Content starts

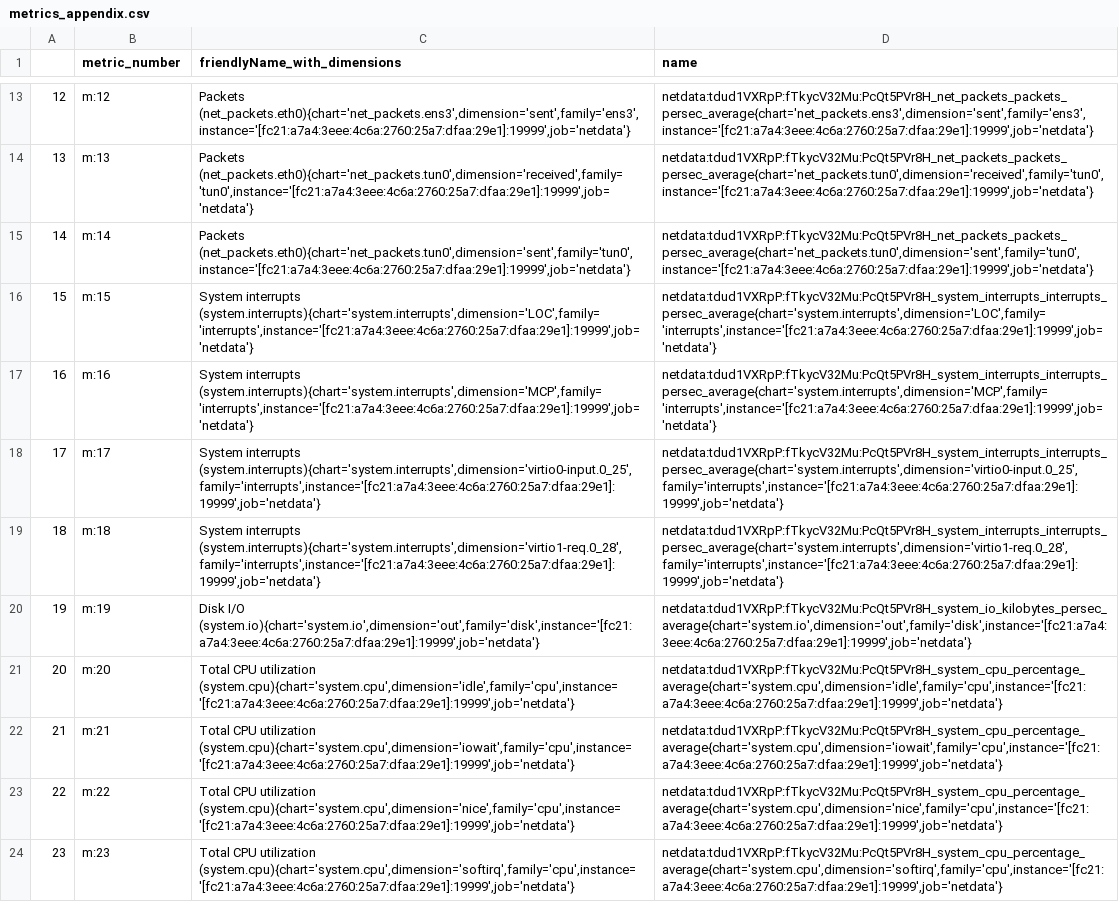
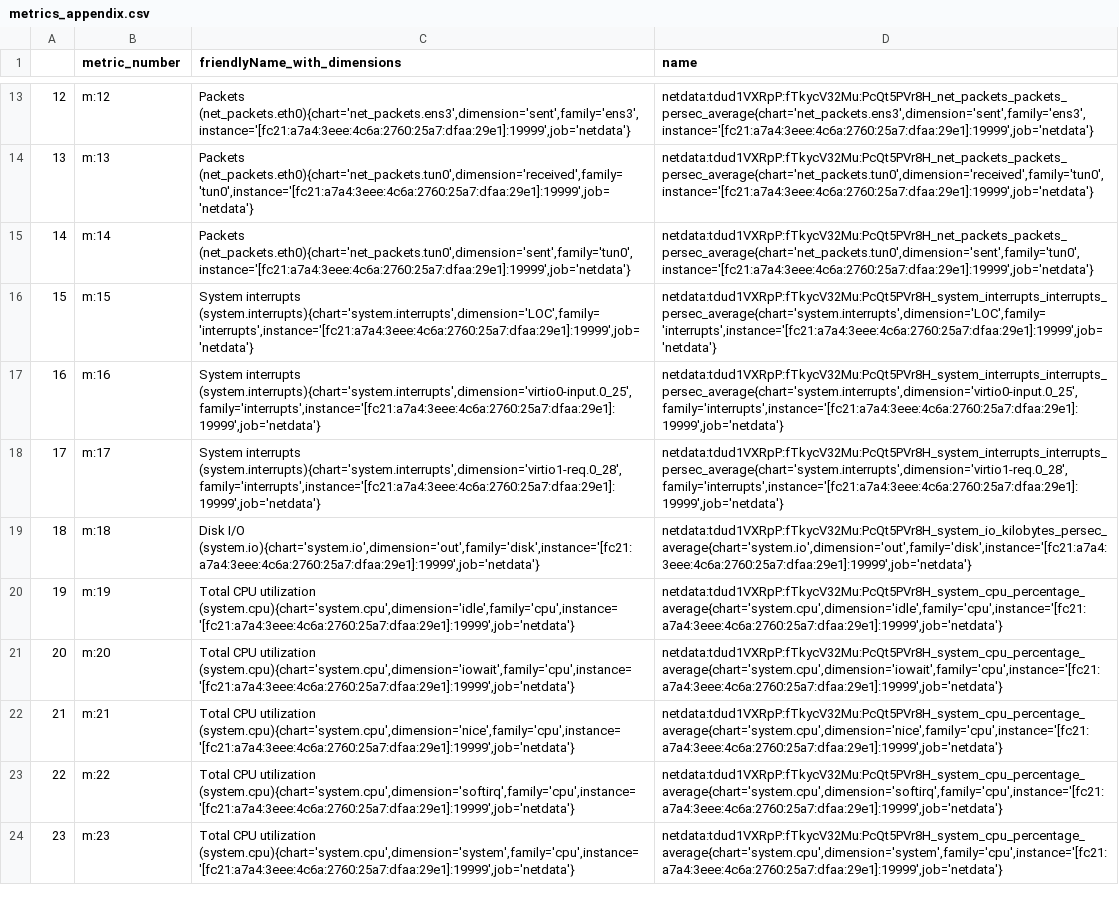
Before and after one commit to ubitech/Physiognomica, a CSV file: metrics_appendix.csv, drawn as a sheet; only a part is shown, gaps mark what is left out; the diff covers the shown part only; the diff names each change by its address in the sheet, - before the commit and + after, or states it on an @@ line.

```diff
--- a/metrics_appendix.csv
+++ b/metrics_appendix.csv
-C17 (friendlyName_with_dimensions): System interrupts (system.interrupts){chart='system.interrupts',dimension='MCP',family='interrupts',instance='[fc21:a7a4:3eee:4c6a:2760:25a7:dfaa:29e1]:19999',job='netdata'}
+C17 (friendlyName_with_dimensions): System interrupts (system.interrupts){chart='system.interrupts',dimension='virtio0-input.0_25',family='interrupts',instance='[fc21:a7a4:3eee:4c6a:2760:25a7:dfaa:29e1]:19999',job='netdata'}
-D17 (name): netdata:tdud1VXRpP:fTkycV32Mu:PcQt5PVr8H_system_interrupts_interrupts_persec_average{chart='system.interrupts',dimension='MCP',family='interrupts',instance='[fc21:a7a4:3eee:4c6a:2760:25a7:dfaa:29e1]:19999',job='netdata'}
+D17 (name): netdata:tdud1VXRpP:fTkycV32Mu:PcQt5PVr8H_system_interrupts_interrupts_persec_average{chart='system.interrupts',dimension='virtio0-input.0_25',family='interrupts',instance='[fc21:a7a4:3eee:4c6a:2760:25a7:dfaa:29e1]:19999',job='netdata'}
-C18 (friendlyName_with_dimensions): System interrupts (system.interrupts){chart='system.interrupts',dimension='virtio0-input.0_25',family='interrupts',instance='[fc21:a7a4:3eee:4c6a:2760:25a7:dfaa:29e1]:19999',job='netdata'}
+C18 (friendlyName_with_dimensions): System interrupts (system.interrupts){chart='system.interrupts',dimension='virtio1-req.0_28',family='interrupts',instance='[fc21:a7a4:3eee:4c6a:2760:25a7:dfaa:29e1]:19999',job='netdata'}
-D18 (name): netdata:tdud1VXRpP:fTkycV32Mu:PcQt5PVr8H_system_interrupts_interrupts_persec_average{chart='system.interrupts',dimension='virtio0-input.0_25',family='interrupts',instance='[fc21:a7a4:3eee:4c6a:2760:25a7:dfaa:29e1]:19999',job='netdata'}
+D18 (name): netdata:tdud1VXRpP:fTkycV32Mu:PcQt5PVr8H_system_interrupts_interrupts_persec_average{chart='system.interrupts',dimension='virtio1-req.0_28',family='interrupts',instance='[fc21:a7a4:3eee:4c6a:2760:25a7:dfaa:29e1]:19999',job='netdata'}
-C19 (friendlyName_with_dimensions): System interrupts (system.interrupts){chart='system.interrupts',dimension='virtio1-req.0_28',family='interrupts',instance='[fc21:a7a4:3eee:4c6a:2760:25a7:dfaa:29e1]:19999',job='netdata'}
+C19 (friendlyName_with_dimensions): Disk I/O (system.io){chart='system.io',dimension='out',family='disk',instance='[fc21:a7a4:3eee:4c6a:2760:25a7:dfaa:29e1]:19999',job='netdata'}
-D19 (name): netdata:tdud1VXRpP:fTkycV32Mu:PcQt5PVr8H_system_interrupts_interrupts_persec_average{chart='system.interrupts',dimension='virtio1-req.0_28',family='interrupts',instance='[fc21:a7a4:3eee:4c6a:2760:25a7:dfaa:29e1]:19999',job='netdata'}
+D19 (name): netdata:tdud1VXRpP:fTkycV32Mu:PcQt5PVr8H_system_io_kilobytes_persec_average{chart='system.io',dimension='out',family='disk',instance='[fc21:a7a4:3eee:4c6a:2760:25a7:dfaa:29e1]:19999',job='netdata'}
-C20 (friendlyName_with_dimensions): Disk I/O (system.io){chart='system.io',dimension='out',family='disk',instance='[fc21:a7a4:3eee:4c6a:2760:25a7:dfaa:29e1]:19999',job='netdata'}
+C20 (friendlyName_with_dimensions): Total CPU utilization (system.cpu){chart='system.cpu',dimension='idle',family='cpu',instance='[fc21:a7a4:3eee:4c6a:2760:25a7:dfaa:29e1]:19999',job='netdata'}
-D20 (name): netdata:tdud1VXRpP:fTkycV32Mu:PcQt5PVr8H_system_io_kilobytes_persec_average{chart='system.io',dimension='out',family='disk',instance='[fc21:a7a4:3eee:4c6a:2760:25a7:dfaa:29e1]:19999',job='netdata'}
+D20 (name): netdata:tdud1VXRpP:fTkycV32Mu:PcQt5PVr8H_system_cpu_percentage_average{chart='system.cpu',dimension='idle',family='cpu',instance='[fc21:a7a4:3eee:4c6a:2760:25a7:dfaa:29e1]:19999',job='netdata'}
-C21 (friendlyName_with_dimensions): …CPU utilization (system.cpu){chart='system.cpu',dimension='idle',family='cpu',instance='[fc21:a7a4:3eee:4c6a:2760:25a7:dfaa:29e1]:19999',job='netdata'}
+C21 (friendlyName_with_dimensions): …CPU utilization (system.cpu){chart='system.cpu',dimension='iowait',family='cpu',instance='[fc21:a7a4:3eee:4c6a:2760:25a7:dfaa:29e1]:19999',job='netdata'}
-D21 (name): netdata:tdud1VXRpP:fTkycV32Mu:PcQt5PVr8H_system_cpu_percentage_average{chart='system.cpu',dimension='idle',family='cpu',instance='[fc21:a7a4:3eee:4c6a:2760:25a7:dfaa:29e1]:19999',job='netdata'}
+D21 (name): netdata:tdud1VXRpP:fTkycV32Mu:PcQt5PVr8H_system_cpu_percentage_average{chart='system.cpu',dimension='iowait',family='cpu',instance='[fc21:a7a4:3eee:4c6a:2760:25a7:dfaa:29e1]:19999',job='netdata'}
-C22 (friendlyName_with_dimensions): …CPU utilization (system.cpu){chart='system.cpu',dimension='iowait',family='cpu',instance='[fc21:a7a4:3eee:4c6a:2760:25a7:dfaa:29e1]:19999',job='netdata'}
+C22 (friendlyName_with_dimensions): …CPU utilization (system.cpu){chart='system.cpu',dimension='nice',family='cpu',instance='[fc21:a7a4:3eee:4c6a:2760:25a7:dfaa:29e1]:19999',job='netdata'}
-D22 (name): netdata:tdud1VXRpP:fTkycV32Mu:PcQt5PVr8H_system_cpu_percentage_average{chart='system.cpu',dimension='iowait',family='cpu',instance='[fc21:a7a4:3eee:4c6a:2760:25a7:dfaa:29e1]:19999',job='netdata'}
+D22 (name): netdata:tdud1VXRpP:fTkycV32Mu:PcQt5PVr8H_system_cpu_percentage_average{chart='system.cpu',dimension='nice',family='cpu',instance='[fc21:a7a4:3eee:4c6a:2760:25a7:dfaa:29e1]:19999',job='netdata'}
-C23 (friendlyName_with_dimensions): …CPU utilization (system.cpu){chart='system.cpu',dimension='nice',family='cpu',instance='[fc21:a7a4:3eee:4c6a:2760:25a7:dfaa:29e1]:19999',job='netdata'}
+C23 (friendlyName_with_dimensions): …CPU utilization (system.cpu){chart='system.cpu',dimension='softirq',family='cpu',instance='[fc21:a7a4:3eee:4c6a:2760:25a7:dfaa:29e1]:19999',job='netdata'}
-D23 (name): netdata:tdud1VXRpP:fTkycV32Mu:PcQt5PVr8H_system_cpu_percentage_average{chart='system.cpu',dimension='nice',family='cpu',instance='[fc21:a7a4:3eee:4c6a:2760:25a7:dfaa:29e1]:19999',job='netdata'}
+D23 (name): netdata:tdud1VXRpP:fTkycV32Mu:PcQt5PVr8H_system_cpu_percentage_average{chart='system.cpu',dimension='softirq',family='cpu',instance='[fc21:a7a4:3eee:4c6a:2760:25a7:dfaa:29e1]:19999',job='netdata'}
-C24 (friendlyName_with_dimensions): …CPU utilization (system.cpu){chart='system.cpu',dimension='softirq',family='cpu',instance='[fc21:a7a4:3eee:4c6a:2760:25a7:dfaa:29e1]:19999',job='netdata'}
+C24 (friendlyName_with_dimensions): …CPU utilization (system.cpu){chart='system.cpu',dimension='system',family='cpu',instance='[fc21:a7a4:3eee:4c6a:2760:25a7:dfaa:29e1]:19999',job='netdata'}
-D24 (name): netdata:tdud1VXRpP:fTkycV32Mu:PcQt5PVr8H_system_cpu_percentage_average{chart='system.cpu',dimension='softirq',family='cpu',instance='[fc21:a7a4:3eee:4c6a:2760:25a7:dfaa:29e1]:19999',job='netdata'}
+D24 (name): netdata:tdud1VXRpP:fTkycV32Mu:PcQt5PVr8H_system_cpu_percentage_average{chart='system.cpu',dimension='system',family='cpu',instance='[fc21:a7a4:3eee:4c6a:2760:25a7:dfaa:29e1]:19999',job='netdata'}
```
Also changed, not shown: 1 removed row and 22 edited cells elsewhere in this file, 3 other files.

Content ends
Content starts

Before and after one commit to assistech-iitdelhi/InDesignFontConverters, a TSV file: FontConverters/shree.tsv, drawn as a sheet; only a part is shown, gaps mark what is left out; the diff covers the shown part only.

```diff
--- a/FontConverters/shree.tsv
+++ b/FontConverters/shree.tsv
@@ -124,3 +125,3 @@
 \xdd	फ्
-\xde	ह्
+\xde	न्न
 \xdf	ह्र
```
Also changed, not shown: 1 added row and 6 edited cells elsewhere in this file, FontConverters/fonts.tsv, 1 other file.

Content ends

• _Problem_: Where a line of the entries contains the word "after", count it, then state the total and nothing else.

• _Exercise response_: 2